The Province of B.C. announced this week that proposed new legislation would nearly triple the provincial sales tax (PST) on dried cannabis vaporizers to 20%. Other cannabis products would remain at the 7% PST rate. Industry insiders are urging the government to not move ahead with the legislation but the new rate is expected to come in to effect Jan. 1, 2020, pending legislative approval and a public comment period. 2. Government Pot Is Pesticide Free! Health Canada testing has found that roughly 95% of cannabis samples from licensed producers came back negative for pesticides in the months following legalization. Of the 133 tests conducted between November 2018 and February 2019, five samples tested positive for restricted pesticides. Four were within the so-called acceptable limits for pesticides like metalaxyl – a fungicide – which has a limit of 0.020 parts per million. The names of licensed producers for each sample were not included in the data but a quick cross-check with recalled products may shed some light on who the violators are. However, some people are uncomfortable with Health Canada testing its own product and have called fpr more frequent unannounced inspections by third parties to create greater separation between the regulator and producers.

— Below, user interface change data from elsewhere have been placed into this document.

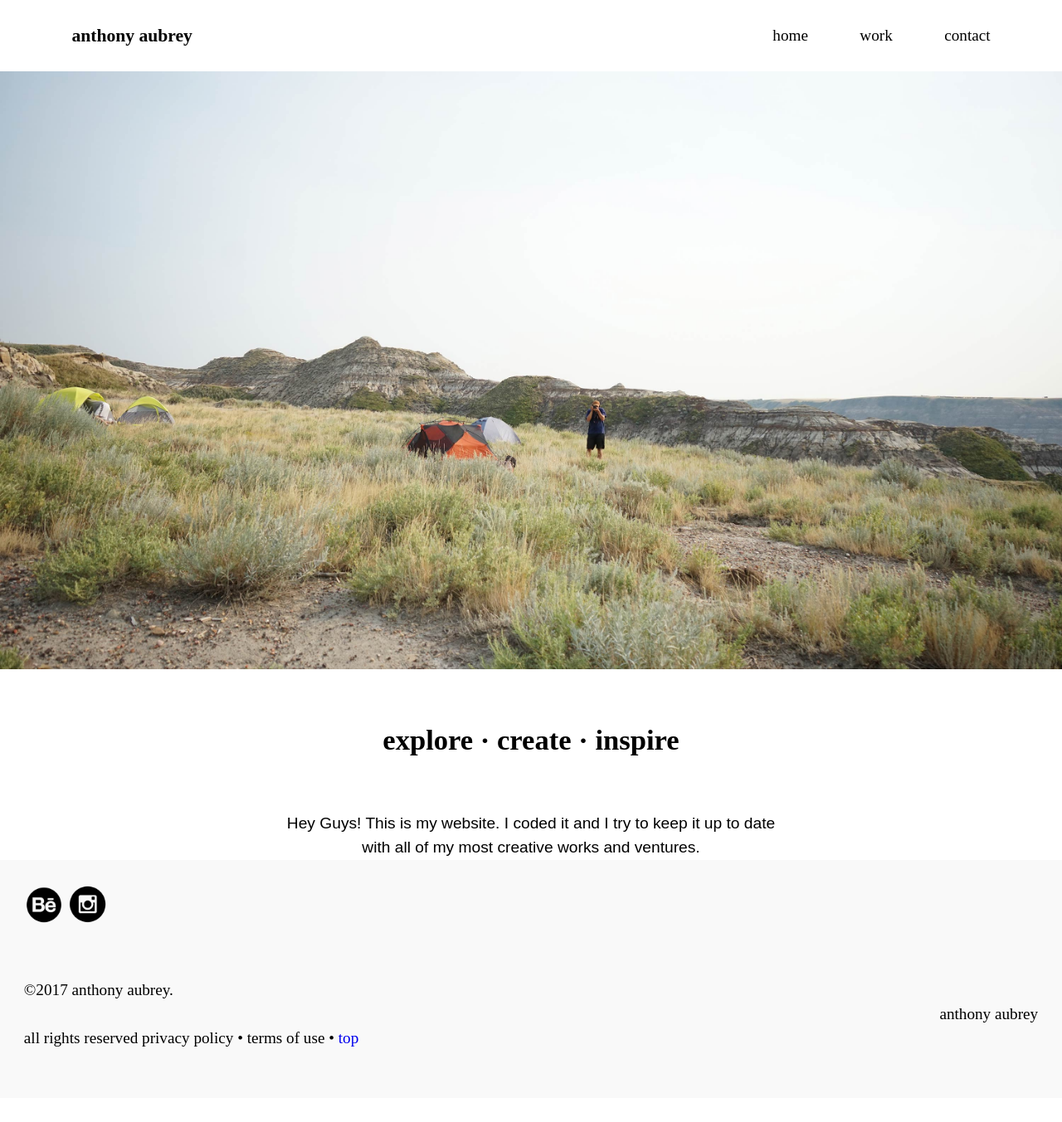
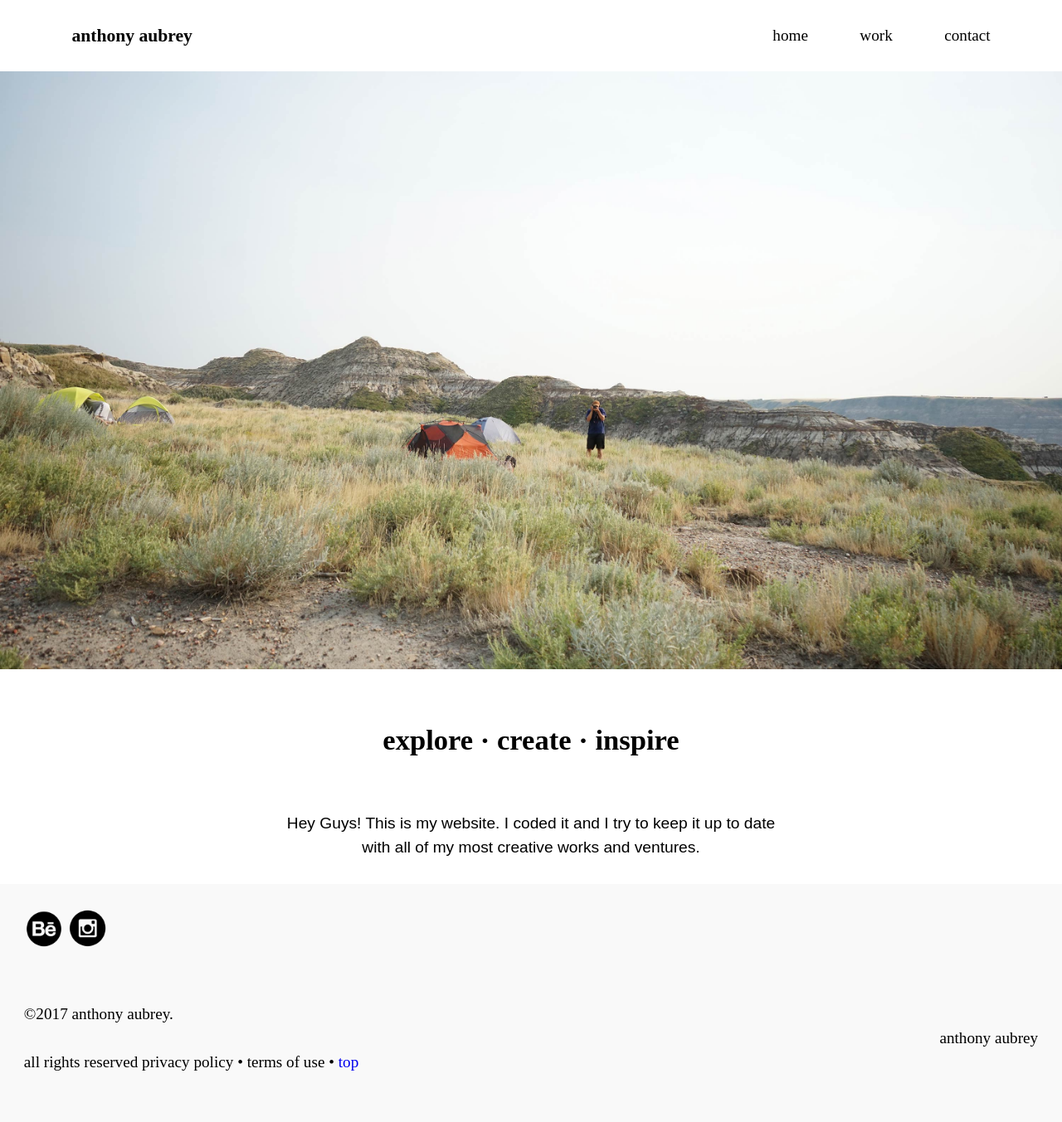
Before and after one commit to anthonyaubrey/portfolio, a Jekyll site: the page built from index.html, in a window 1280 px wide. Shown: the whole page at 83% size. Built offline with Jekyll 4.4.1, drawn with Linux system fonts in a browser that asks for light colours; before the commit the page ends 1324 px from its top, so only the background shows below that.

Commit message:
Added padding to bottom

```diff
--- a/index.html
+++ b/index.html
@@ -6,6 +6,6 @@
   <div>
     <img class="img-flex"src="{{site.baseurl}}/img/bobexplore.jpg">
     <h1 class="island-2 wrapper">explore · create · inspire</h1>
-    <p class="wrapper open-sans text-center">Hey Guys! This is my website. I coded it and I try to keep it up to date with all of my most creative works and ventures.</p>
+    <p class="wrapper open-sans text-center pad-b">Hey Guys! This is my website. I coded it and I try to keep it up to date with all of my most creative works and ventures.</p>
   </div>
 </main>
```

3. Dispensary Closures In N.B. Three cannabis dispensaries in Saint John, New Brunswick were forced to close this week after police threatened to seize properties. The businesses recently received letters informing the dispensaries that they had two weeks to stop selling cannabis or their properties would be seized using the Civil Forfeiture Act. No store aside from Cannabis NB is allowed to sell cannabis in the province and the provincial government is encouraging its provincial peace officers to shut down establishments they believe are selling cannabis illegally. Two stores remain open in Saint John, though it's not clear if they received letters as well.
In the U.S., a new FDA consumer update claims that CBD “has the potential to harm” and suggests that symptoms could range from potential mood swings to liver damage, gastrointestinal issues and even male infertility. The findings are based on tests that involved giving CBD to mice. However, some critics have noted that the mice in the study were given the human equivalent of 42,050 milligrams of CBD, which they called “an unreasonable amount”, which is fair. However, as with all substances, especially those that haven’t been researched on human extensively, consumers should be careful and aware of any potential risk factors, especially those with underlying health conditions or those taking medication. That’s our round up for this week. Follow us on Twitter, Instagram and FaceBook for daily cannabis news and information!